Lately a lot of mainstream media has covered the health warning that Nintendo has issued for its upcoming 3DS console, looking for sensation, due to the fact that it features an autostereoscopic 3D display and can display games in stereo 3D mode. That health warning is recommending that children aged six and under should not play games in stereo 3D mode for long time in order to prevent possible damage to their vision. The problem is that general media is twisting a bit the story to make it sound like stereo 3D content will damage the eyes of young children should they watch any S3D content if they are 6 years old or younger. As Nintendo continues to explain, according to specialists watching whatever stereoscopic 3D content for long periods of time (not only on their upcoming console) can affect the development of young children’s vision. What they are missing however is the fact that the binocular vision is developed in children up to the age of three, again according to specialists, so after that watching stereo 3D content should not be affecting something that has already developed. On the other hand some people are saying that watching stereoscopic 3D content can even help resolve some eye disorders that small children may have such as a lazy eye (Amblyopia) and others that affect the normal binocular vision not only of children, but even some for adults as well. The problem is that since the stereo 3D technology has boomed quite fast in the last 2-3 years, there is still not a lot of research being done on the short and especially long terms effects on the normal vision – either positive or negative. So it is hard to say for sure if a 6 year old child, playing the Nintendo 3DS in 3D mode can get his vision damaged from that or not, although there shouldn’t be any permanent changes to the vision after it has been fully developed at around the age of 3. But just playing it safe Nintendo has issued this warning for an age of 6, and at the same time also allowing the parents to turn off the 3D functionality of the autostereoscopic 3D display and lock it using a PIN code thanks to the built in parental control function of the game.

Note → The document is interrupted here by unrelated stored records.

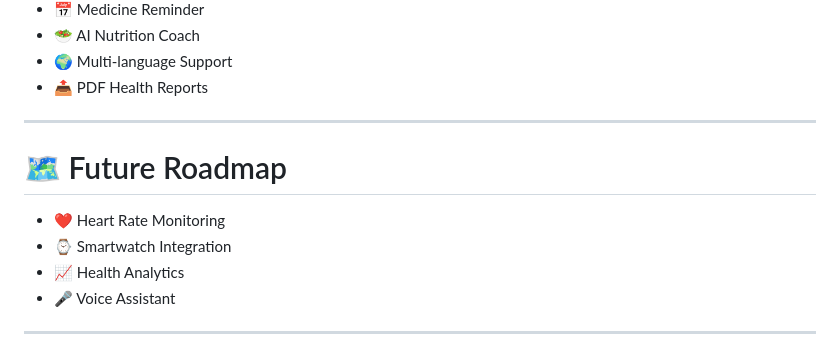
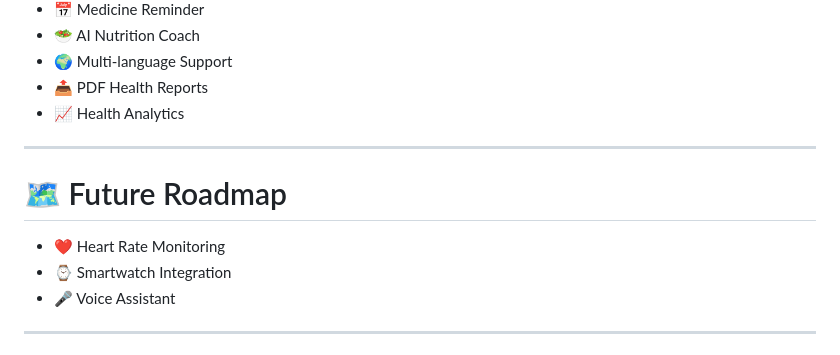
Before and after one commit to Anubhav2321/Advance_health_tracker, a Markdown page: README.md, the part around the change. Rendered like a GitHub page.

```diff
--- a/README.md
+++ b/README.md
@@ -395,6 +395,7 @@ https://bionexus-live.onrender.com
 - 🥗 AI Nutrition Coach
 - 🌍 Multi-language Support
 - 📤 PDF Health Reports
+- 📈 Health Analytics
 
 ---
 
@@ -402,7 +403,6 @@ https://bionexus-live.onrender.com
 
 - ❤️ Heart Rate Monitoring
 - ⌚ Smartwatch Integration
-- 📈 Health Analytics
 - 🎤 Voice Assistant
 
 
```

I’m pretty sure that Nintendo just doesn’t want to be blamed and even sued by angry parents that may blame the console for any possible issues with the vision of their kids. The truth is that if you let your 3 year old kid play even non-stereo 3D game (there are a lot of games rated 3+) or for that matter watch TV for lets say 2-3 hours a day or even more, then the chances are that his or hers vision may also be negatively affected are quite high. So should you be getting a 3DS to your 6 years old or younger child is the question that parents should ask themselves, even before thinking about the 3D mode the console supports. Aside from vision that should be developed by the age of 3, there are a lot of other things that are still developing in your child up to the age of 6 and even after that, things like motor skills, sensory and thinking skills, social skills, language learning etc. Should you as a parent be sacrificing the development these important skills in your kids in order to get them a trendy gadget no matter if it is in 3D or not and letting them play for hours uncontrolled? Of course there are games that may help in the development of these important skills in your children, if you manage to get their attention kept long enough at them, instead of some other more interesting games. So next time, before blaming it all on the 3D, think again if you may doing anything wrong first and do take Nintendo’s advice about the 6 years not only for the development of your kids vision, but also for their general development. Also think again if you should be buying a Nintendo 3DS, because your kids may actually want one or because it is you who want to try out the stereo 3D effect in games that the 3DS will offer.